At that point, Rav Weiss received his tefillin, with the old scrolls in new boxes. He put them on, and suddenly things turned for the worse. He was diagnosed with pneumonia and rushed to Hadassah Hospital, too weak to have chemo.

The Rav’s relative decided to send the Rebbe a second letter, an update on his situation. And within only a few hours, the Rebbe an - swered. He repeated,Azkir al hatzion, “I will pray for him at the graveof my father-in-law.” And he added, “He should check his tefillin.”

Incredulous, one of his sons asked, “Why? We just checked.” He was skeptical, and not being familiar with the Rebbe at that time, he thought the Rebbe was giving a formulaic answer. ‘Then again,” he mused, ‘it was faxed back so quickly, the Rebbe must feel personally involved.” So a second sofer was consulted, and when the tefillin had been checked again, we were struck by his report. The sofer said that when he opened the boxes of the Rabbeinu Tam tefillin, the letters were literally “flying into the air.” Was this some how connected to the sudden illness in Rav Weiss’ lungs?

The first sofer had taken the precious old scrolls of the Rabbeinu Tam tefillin and placed them in new boxes. The largest contemporary boxes available were smaller than those commonly used in Pre-World War II tefillin. The parchments had to be squeezed a little to fit them into the new boxes, and without the first sofer realizing it, the letters had begun to crumble o= the parchment surface.

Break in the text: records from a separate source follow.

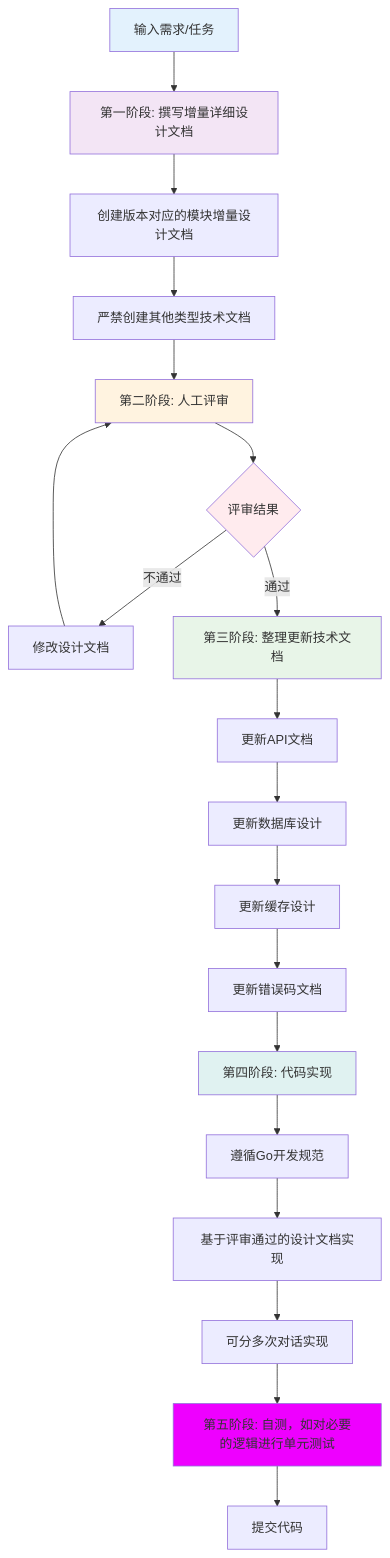
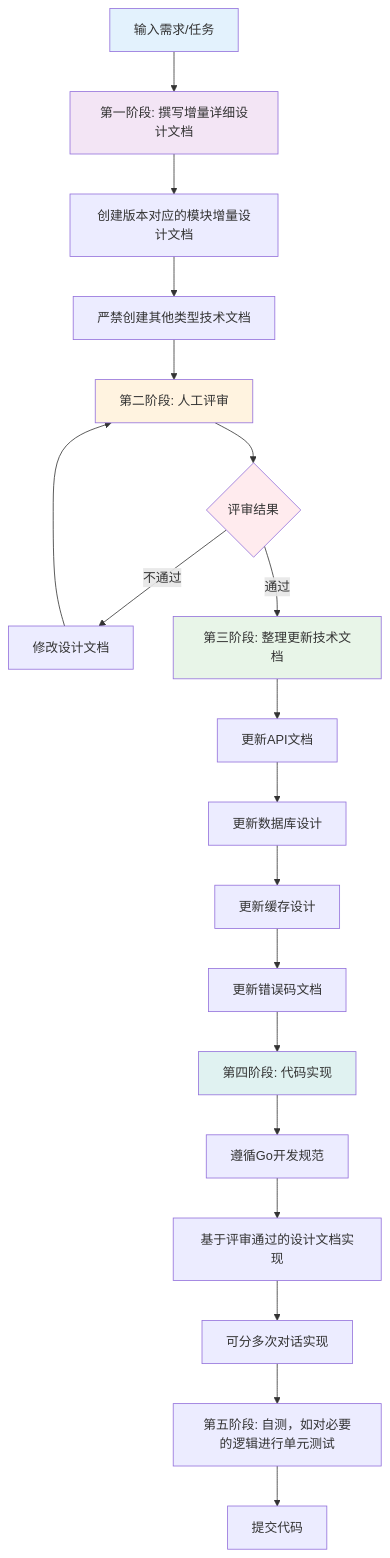
Before and after one commit to yingjianzh/iodraw-files: the diagram in all/未命名-1.md, drawn with Mermaid.

Commit message:
2025-10-22 17:39:39 update

````diff
--- a/all/未命名-1.md
+++ b/all/未命名-1.md
@@ -1,30 +1,30 @@
 ```mermaid
 
 flowchart TD
     A[输入需求/任务] --> B[第一阶段: 撰写增量详细设计文档]
     B --> C[创建版本对应的模块增量设计文档]
     C --> D[严禁创建其他类型技术文档]
     D --> E[第二阶段: 人工评审]
     E --> F{评审结果}
     F -->|不通过| G[修改设计文档]
     G --> E
     F -->|通过| H[第三阶段: 整理更新技术文档]
     H --> I[更新API文档]
     I --> J[更新数据库设计]
     J --> K[更新缓存设计]
     K --> L[更新错误码文档]
     L --> M[第四阶段: 代码实现]
     M --> N[遵循Go开发规范]
     N --> O[基于评审通过的设计文档实现]
     O --> P[可分多次对话实现]
     P --> R[第五阶段: 自测，如对必要的逻辑进行单元测试]
     R --> S[提交代码]
     
     style A fill:#e3f2fd
     style B fill:#f3e5f5
     style E fill:#fff3e0
     style F fill:#ffebee
     style H fill:#e8f5e8
     style M fill:#e0f2f1
-    style R fill:#e0f
+    style R fill:#errff6
 ```
````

Right away, a new set of Rabbeinu Tam tefillin were acquired for the ailing Rav. As of the very next day, he started feeling better! Ultimately, he never needed the operation, and within the next few months he was completely healed.

The next year (1989), as a token of his gratitude, Rav Weiss went to stay in Crown Heights for the Shavuot holiday. He enjoyed observing the Rebbe’s prayers, studying his teachings, and attending his farbrengens. At the date of this publication, Rav Weiss is alive and well, and residing in Israel.


Inside the leather boxes of the tefillin are four hand-written paragraphs on parchment. According to the opinion of Rashi, the order of the paragraphs within the boxes should be: 1) Kadesh (Exodus 13:1–10), 2) V’hayah (Exodus, 13:11–16), 3) Shema (Deuteronomy, 6:4–9), and finally, 4) V’hayah im shemo’a (Deuteronomy, 13–21). According to Rabbeinu Tam, the order of these paragraphs within the boxes should be 1), 2), 4), and then 3). Kabbalah teaches that Rabbeinu Tam tefillin represent yichud of Abba (unification of the Father, or chochmah), and Rashi tefillin represents the yichud of Imma (unification of the Mother, or binah). The Zohar (Vayikra, 4b) says that chochmah and binah are “two inseparable friends.” Thus, both sets of tefillin should be worn daily.